This is so difficult for you. I really hope that someone can persuade her to realise the importance of honesty all round it will bring peace and even acceptance of this immensely sad situation more quickly. I don't suppose a family doctor can point you in the right direction but it will be her that needs the help? Take care of yourself too!

dqrtby Sat 20-May-17 08:27:11

No, there is no reason, no justification. Banning the extended family, not just the other parent, makes it worse imo.

The manipulation of the truth, and what version of the truth is being presented to siblings, is the main concern really, as they will be left thinking that side of the family don't care, which is far from the case. Unfortunately we have been told that the intransigence displayed is such that there is no prospect of her changing her mind and allowing attendance, likewise she has been categoric that she will not permit any contact under any circumstances with siblings, even if ordered to do so. Unfortunately those closest to her either consider this acceptable, or don't feel able to influence her view. I do kind of believe truth will out eventually and can only hope that proves to be correct.

Charlie97 Sat 20-May-17 11:32:05

Gosh, how unbelievably cruel. How can any parent deny the other the basic need to grieve the loss of a child. To not tell the NR parent that the child had passed away, is shocking. Doesn't the child deserve the right that it's parent (both) holds their hand when they were so ill? Strokes their cheek and to be told how loved they are by many people. It's not all about the resident parent?
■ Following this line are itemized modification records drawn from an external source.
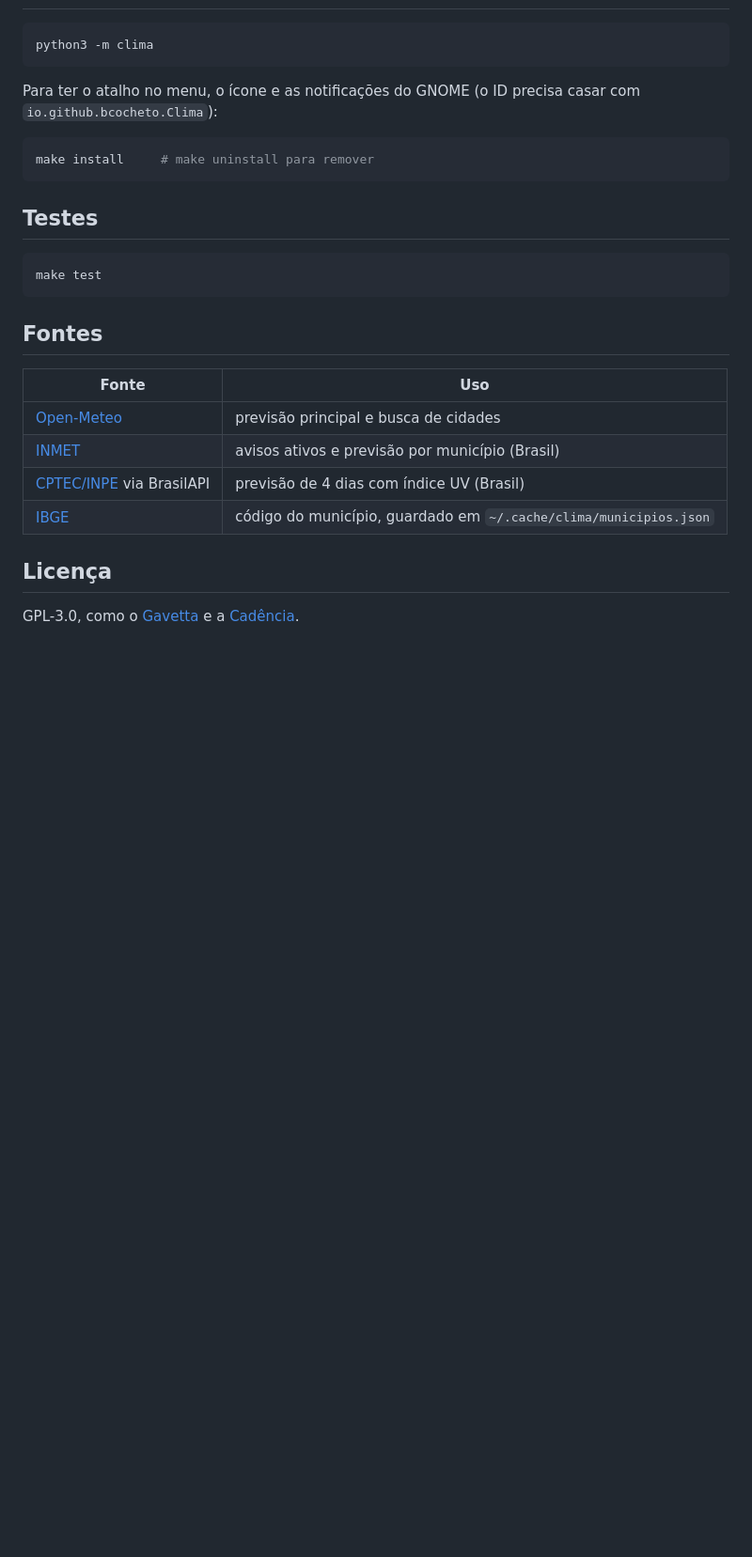
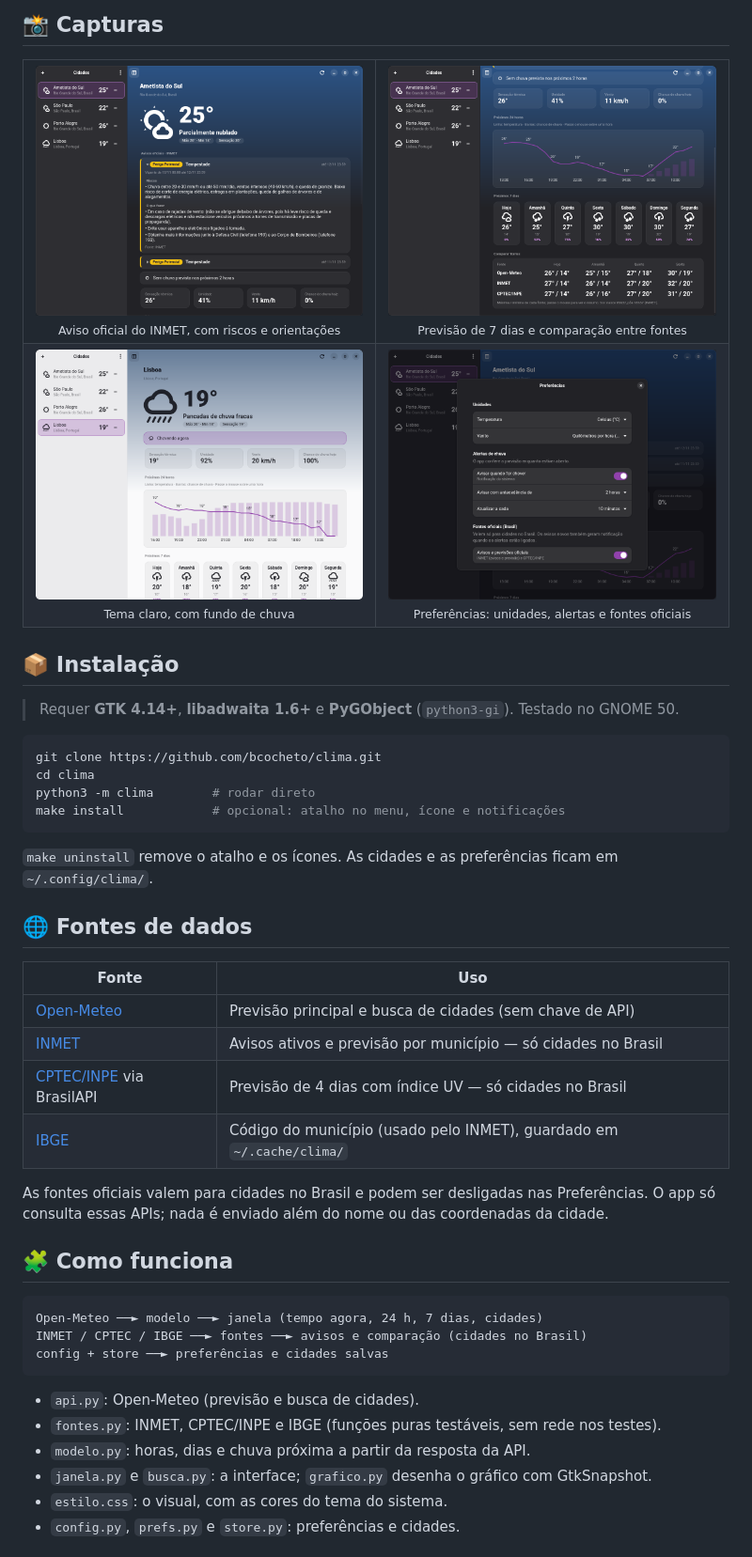
Before and after one commit to bcocheto/clima, a Markdown page: README.md, the part around one of its changes. Shown at 94% size. GitHub-like rendering; pictures changed too: docs/screenshots/02-comparar-fontes.png (added), docs/screenshots/03-aviso-inmet.png (added), docs/screenshots/04-tema-claro.png (added); blank space fills up the shorter version.

Commit message:
README com capturas de tela, tabela de recursos e fontes de dados
Co-Authored-By: Claude Sonnet 5.5 <noreply@anthropic.com>

````diff
--- a/README.md
+++ b/README.md
@@ -15,29 +38,52 @@ App de clima para GNOME (Python + GTK4 + libadwaita). Dados da [Open-Meteo](http
+## 📸 Capturas
+
+<table>
+  <tr>
+    <td align="center"><img src="docs/screenshots/03-aviso-inmet.png" width="380" alt="Aviso do INMET expandido"><br><sub>Aviso oficial do INMET, com riscos e orientações</sub></td>
+    <td align="center"><img src="docs/screenshots/02-comparar-fontes.png" width="380" alt="Comparação entre Open-Meteo, INMET e CPTEC"><br><sub>Previsão de 7 dias e comparação entre fontes</sub></td>
+  </tr>
+  <tr>
+    <td align="center"><img src="docs/screenshots/04-tema-claro.png" width="380" alt="Tema claro, chovendo em Lisboa"><br><sub>Tema claro, com fundo de chuva</sub></td>
+    <td align="center"><img src="docs/screenshots/05-preferencias.png" width="380" alt="Janela de preferências"><br><sub>Preferências: unidades, alertas e fontes oficiais</sub></td>
+  </tr>
+</table>
+
+## 📦 Instalação
+
+> Requer **GTK 4.14+**, **libadwaita 1.6+** e **PyGObject** (`python3-gi`). Testado no GNOME 50.
 
 ```bash
-python3 -m clima
+git clone https://github.com/bcocheto/clima.git
+cd clima
+python3 -m clima        # rodar direto
+make install            # opcional: atalho no menu, ícone e notificações
 ```
 
-Para ter o atalho no menu, o ícone e as notificações do GNOME (o ID precisa casar com `io.github.bcocheto.Clima`):
+`make uninstall` remove o atalho e os ícones. As cidades e as preferências ficam em `~/.config/clima/`.
 
-```bash
-make install     # make uninstall para remover
-```
-
-## Testes
-
-```bash
-make test
-```
-
-## Fontes
+## 🌐 Fontes de dados
 
 | Fonte | Uso |
 |---|---|
-| [Open-Meteo](https://open-meteo.com) | previsão principal e busca de cidades |
-| [INMET](https://apiprevmet3.inmet.gov.br) | avisos ativos e previsão por município (Brasil) |
-| [CPTEC/INPE](https://brasilapi.com.br) via BrasilAPI | previsão de 4 dias com índice UV (Brasil) |
-| [IBGE](https://servicodados.ibge.gov.br) | código do município, guardado em `~/.cache/clima/municipios.json` |
+| [Open-Meteo](https://open-meteo.com) | Previsão principal e busca de cidades (sem chave de API) |
+| [INMET](https://apiprevmet3.inmet.gov.br) | Avisos ativos e previsão por município — só cidades no Brasil |
+| [CPTEC/INPE](https://brasilapi.com.br) via BrasilAPI | Previsão de 4 dias com índice UV — só cidades no Brasil |
+| [IBGE](https://servicodados.ibge.gov.br) | Código do município (usado pelo INMET), guardado em `~/.cache/clima/` |
 
-## Licença
+As fontes oficiais valem para cidades no Brasil e podem ser desligadas nas Preferências. O app só consulta essas APIs; nada é enviado além do nome ou das coordenadas da cidade.
 
-GPL-3.0, como o [Gavetta](https://github.com/bcocheto/gavetta) e a [Cadência](https://github.com/bcocheto/cadencia).
+## 🧩 Como funciona
+
+```
+Open-Meteo ──► modelo ──► janela (tempo agora, 24 h, 7 dias, cidades)
+INMET / CPTEC / IBGE ──► fontes ──► avisos e comparação (cidades no Brasil)
+config + store ──► preferências e cidades salvas
+```
+
+- `api.py`: Open-Meteo (previsão e busca de cidades).
+- `fontes.py`: INMET, CPTEC/INPE e IBGE (funções puras testáveis, sem rede nos testes).
+- `modelo.py`: horas, dias e chuva próxima a partir da resposta da API.
+- `janela.py` e `busca.py`: a interface; `grafico.py` desenha o gráfico com GtkSnapshot.
+- `estilo.css`: o visual, com as cores do tema do sistema.
+- `config.py`, `prefs.py` e `store.py`: preferências e cidades.
+
````
Also changed, not shown: other parts of README.md (+56 -10 lines), docs/screenshots/01-principal.png (added).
How can a resident parent deny the child and other parent that? (Assuming their is no massive backstory etc, which doesn't sound like there is).

Sadly, I think that because of time pressure you'll not get anything sorted before the funeral takes place.

I'm very sorry for your loss. flowers

Join the discussion

Join the discussion

Registering is free, easy, and means you can join in the discussion, get discounts, win prizes and lots more.

Register now